Instructions for the task:
The only thing to report is how many lines of the data contain the word "after".

Collected data:
-=-=-=-=-

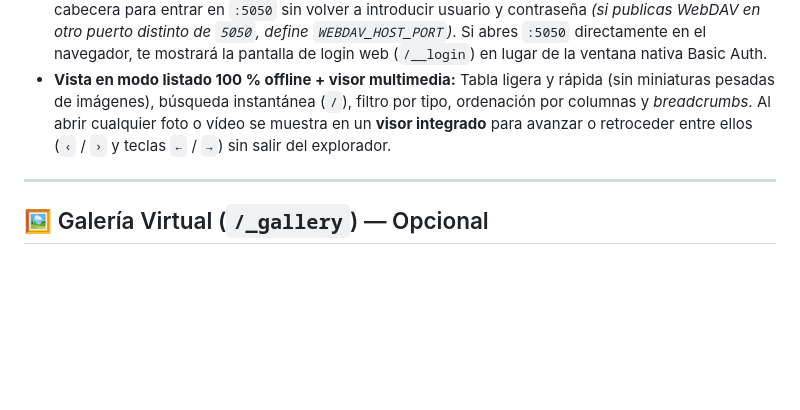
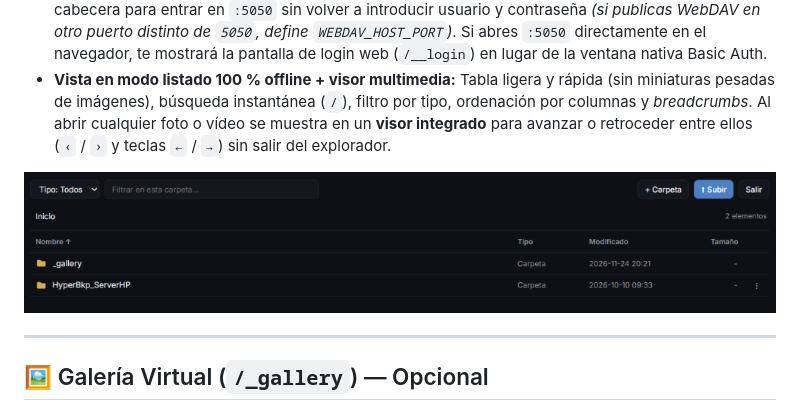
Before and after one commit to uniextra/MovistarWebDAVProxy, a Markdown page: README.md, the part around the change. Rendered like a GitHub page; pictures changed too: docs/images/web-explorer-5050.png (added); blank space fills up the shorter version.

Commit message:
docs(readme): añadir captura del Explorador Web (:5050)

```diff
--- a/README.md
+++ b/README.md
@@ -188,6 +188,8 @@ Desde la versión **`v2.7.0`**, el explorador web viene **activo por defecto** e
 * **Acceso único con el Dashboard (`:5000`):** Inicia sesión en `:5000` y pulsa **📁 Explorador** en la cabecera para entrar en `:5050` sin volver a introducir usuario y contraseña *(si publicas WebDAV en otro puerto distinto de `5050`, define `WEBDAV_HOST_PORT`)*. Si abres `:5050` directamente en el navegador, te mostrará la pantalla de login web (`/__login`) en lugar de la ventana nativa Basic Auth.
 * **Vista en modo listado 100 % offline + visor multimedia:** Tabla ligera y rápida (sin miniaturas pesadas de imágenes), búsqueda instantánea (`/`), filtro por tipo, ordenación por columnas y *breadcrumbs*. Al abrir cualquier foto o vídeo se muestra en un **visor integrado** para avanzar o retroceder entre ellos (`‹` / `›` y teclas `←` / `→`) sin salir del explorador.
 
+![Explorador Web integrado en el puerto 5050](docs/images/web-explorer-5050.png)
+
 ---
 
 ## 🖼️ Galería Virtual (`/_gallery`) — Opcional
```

-=-=-=-=-

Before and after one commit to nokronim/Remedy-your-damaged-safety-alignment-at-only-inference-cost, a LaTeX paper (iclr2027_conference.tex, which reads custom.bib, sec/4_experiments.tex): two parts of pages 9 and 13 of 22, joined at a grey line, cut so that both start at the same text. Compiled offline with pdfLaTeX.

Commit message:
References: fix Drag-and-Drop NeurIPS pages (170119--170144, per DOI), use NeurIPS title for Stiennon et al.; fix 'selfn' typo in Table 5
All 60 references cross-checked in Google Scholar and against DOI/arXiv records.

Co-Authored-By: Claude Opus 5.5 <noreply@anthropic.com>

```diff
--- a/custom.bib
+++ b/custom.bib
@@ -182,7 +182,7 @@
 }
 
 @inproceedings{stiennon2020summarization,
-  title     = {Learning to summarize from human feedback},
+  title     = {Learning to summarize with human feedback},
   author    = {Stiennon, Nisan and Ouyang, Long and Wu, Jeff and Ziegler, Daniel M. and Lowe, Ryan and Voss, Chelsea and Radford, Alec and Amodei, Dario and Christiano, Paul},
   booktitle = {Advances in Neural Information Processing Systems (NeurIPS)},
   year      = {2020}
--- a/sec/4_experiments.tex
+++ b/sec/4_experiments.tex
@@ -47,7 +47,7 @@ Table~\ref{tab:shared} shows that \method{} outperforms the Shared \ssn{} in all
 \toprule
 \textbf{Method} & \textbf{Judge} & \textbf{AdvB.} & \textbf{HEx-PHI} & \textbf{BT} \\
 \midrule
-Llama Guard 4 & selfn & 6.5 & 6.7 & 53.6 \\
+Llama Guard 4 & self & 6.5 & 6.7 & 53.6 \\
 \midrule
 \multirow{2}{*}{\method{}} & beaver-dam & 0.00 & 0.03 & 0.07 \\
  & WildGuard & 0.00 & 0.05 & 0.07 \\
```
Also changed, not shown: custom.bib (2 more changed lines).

-=-=-=-=-

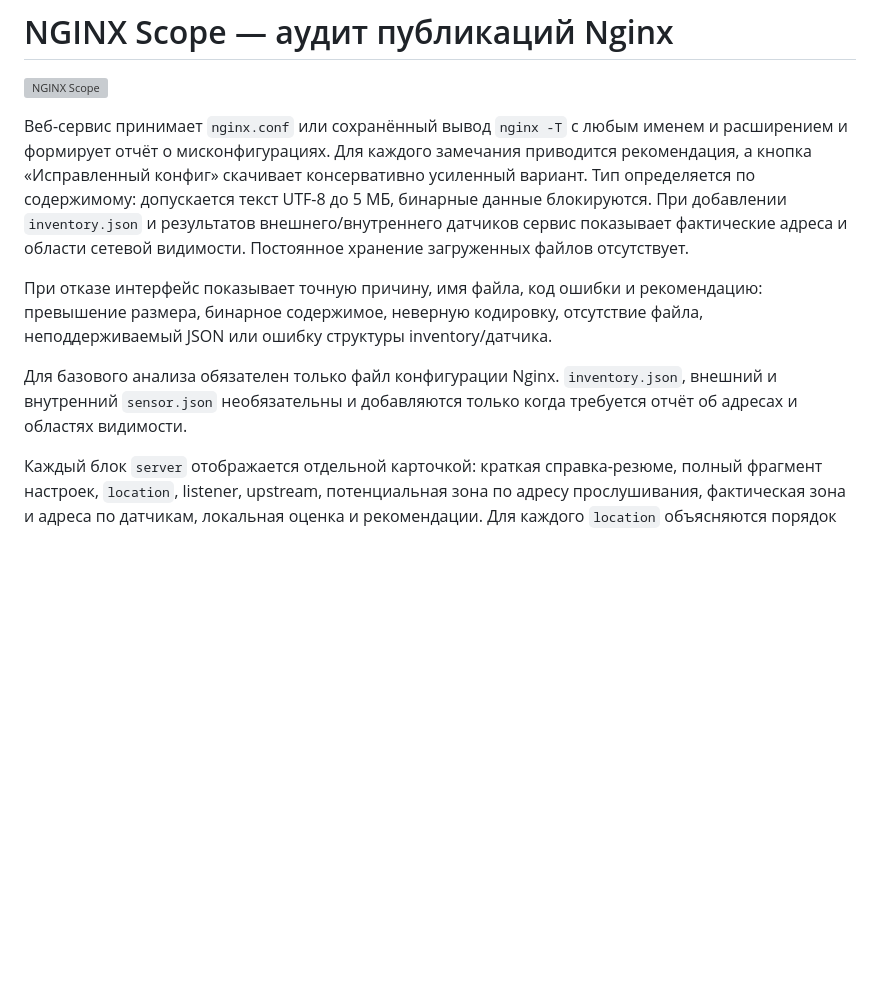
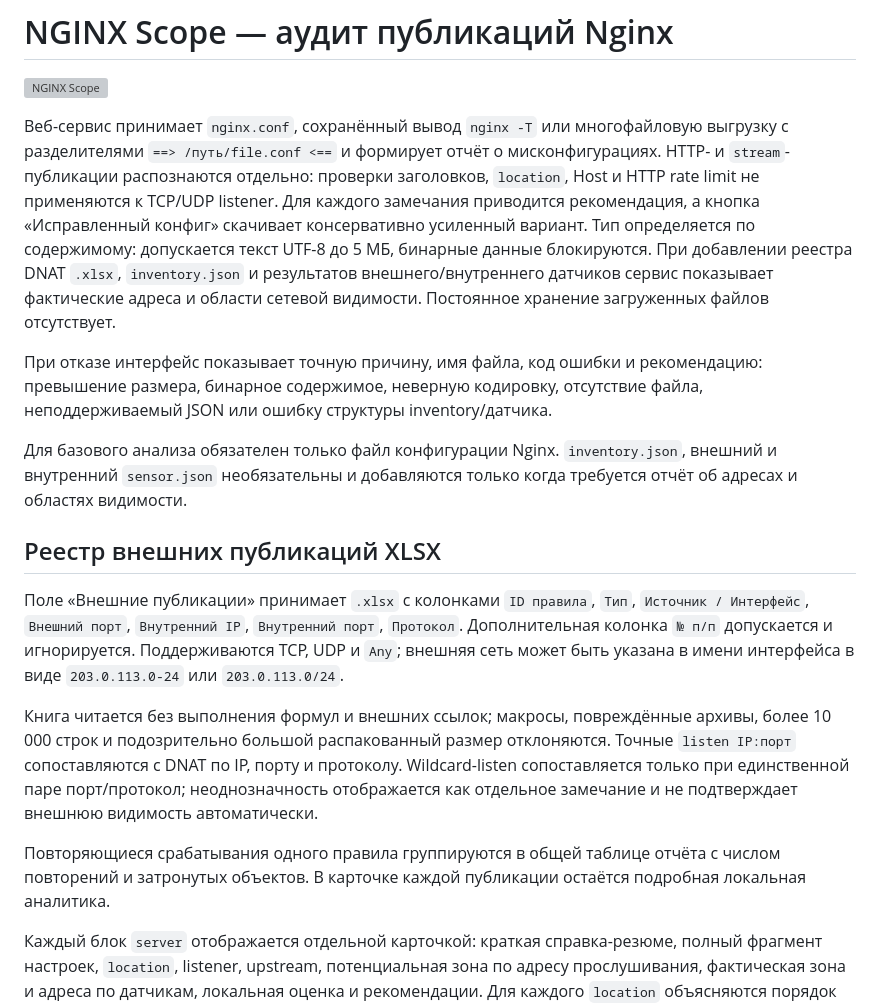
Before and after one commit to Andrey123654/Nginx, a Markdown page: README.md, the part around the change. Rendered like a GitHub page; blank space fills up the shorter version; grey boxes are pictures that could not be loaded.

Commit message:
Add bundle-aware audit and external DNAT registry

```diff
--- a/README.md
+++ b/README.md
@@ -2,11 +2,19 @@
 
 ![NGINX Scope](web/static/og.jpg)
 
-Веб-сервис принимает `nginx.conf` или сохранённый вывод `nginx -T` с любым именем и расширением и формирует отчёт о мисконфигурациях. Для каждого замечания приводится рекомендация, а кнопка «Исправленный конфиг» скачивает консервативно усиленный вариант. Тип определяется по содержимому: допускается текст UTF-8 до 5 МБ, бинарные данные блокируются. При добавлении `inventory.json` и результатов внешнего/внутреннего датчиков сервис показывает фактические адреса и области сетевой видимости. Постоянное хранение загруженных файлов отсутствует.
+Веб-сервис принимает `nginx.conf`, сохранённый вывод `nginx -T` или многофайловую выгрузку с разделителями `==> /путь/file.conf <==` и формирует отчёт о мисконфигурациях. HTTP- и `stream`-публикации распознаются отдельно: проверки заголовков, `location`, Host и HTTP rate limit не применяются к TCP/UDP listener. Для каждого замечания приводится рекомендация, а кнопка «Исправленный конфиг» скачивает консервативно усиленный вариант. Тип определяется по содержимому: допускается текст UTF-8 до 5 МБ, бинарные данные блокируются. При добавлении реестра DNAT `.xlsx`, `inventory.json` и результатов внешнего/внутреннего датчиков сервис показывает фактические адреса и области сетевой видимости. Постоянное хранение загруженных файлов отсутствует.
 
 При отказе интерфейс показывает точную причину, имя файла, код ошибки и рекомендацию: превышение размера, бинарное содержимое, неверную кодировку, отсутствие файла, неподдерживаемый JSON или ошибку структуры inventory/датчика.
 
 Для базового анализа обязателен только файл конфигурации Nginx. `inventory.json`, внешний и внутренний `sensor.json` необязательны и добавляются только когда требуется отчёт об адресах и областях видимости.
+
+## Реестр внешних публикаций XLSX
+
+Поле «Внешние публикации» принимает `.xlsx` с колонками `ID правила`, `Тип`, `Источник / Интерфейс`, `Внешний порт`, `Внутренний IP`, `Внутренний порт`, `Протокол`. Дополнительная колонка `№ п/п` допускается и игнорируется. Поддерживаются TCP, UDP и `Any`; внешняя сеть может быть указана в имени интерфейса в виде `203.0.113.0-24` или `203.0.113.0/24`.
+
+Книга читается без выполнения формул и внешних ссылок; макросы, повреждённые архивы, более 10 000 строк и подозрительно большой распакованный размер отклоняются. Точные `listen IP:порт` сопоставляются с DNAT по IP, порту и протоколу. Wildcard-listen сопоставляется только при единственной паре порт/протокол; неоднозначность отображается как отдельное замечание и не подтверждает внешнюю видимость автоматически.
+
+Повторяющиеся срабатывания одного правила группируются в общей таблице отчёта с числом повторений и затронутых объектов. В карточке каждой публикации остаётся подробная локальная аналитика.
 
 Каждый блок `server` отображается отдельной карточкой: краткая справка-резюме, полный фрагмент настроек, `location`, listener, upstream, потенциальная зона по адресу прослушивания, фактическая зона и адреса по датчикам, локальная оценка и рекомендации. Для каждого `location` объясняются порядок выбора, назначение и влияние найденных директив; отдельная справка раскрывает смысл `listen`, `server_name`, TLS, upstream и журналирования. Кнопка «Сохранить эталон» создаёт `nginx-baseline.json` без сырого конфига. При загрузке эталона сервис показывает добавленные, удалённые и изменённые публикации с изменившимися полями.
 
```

-=-=-=-=-

Final answer:
3